* Problem *
Could you show each line of the records that contains the word "Scanner"?

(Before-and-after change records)
↓↓↓

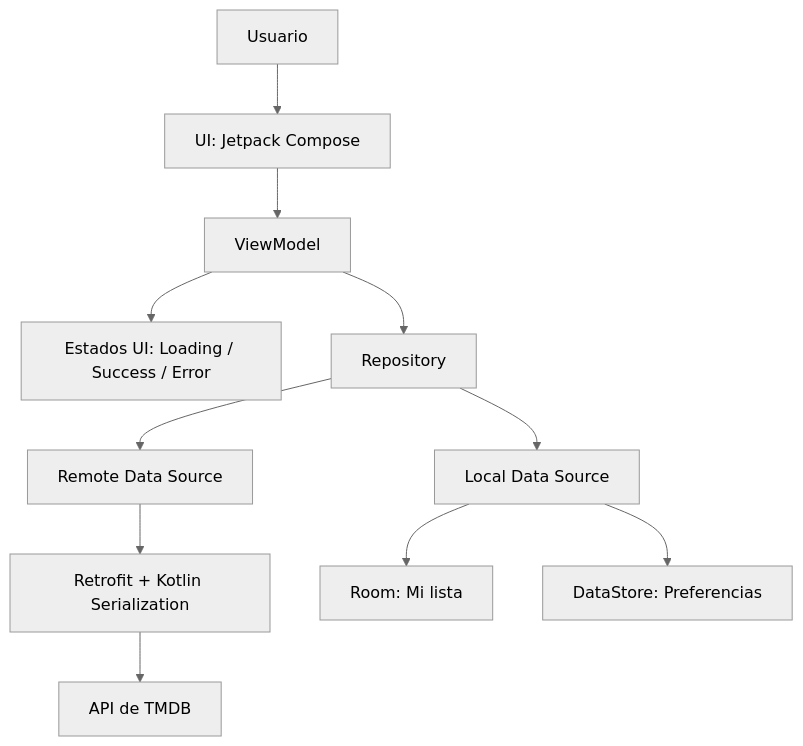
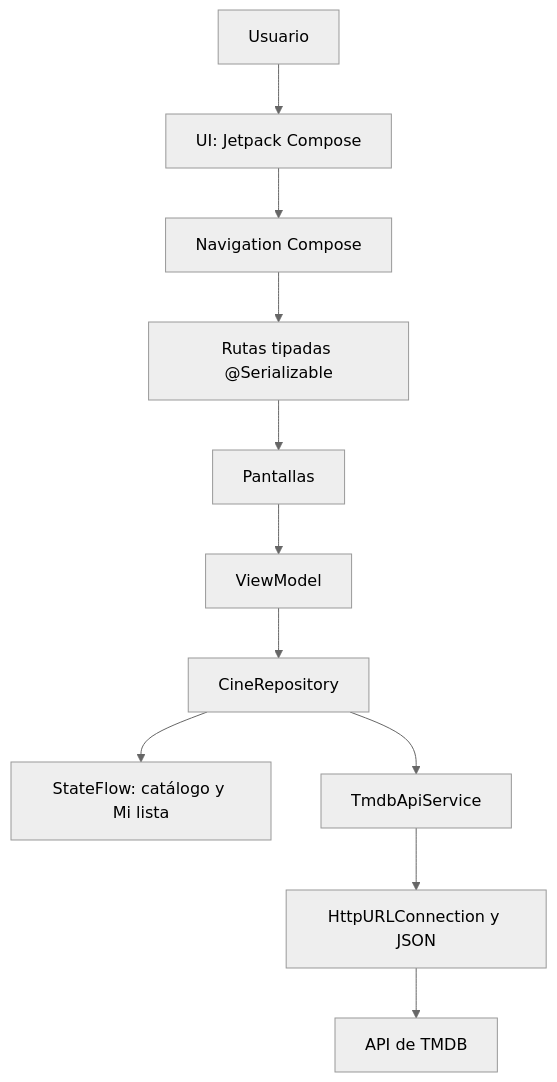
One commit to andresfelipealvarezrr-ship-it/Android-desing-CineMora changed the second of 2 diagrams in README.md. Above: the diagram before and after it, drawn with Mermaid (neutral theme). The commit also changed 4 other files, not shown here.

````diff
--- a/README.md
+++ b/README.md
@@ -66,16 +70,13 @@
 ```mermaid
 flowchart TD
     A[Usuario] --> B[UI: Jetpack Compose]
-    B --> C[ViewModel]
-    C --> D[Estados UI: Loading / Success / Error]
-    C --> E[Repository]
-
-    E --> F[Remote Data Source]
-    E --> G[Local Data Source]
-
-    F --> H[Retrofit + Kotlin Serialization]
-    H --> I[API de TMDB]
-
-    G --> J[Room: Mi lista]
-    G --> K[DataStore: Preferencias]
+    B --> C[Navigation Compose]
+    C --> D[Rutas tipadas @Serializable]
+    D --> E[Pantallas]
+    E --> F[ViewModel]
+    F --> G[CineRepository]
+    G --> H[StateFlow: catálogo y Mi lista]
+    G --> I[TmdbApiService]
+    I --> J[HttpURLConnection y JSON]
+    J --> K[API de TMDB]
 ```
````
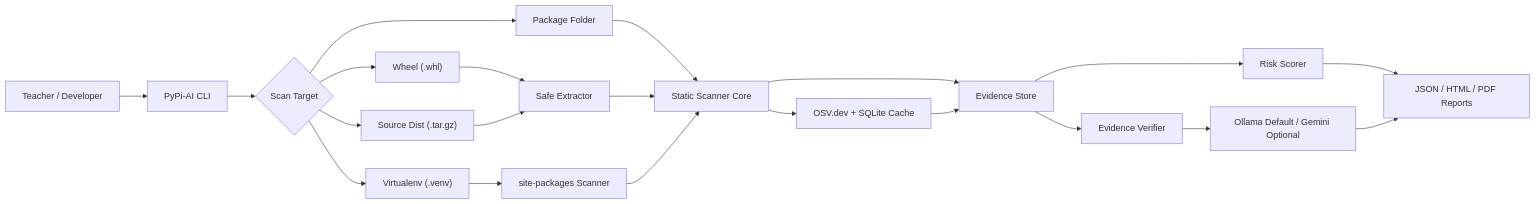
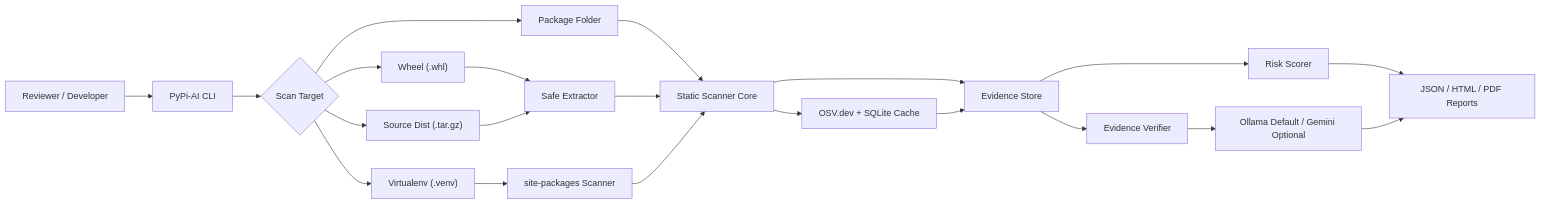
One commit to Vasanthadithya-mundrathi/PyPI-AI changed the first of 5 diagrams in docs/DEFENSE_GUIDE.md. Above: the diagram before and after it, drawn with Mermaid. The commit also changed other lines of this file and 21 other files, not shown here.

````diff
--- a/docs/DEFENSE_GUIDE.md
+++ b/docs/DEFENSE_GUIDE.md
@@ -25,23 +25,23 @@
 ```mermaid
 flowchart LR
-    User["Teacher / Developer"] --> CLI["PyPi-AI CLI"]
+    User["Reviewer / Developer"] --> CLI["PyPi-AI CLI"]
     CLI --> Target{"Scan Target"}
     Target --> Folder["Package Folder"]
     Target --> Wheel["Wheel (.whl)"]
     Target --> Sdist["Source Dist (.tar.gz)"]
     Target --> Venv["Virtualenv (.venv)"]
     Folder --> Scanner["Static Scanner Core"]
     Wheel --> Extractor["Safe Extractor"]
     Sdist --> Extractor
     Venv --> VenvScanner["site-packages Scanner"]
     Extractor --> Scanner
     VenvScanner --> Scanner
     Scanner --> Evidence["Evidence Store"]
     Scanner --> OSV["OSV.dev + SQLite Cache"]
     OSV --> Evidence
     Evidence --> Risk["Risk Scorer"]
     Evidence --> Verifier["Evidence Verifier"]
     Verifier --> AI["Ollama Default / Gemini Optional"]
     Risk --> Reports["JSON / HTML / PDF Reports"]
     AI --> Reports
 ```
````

↑↑↑

* Output for this exercise *
     Folder --> Scanner["Static Scanner Core"]
     Venv --> VenvScanner["site-packages Scanner"]
     Extractor --> Scanner
     VenvScanner --> Scanner
     Scanner --> Evidence["Evidence Store"]
     Scanner --> OSV["OSV.dev + SQLite Cache"]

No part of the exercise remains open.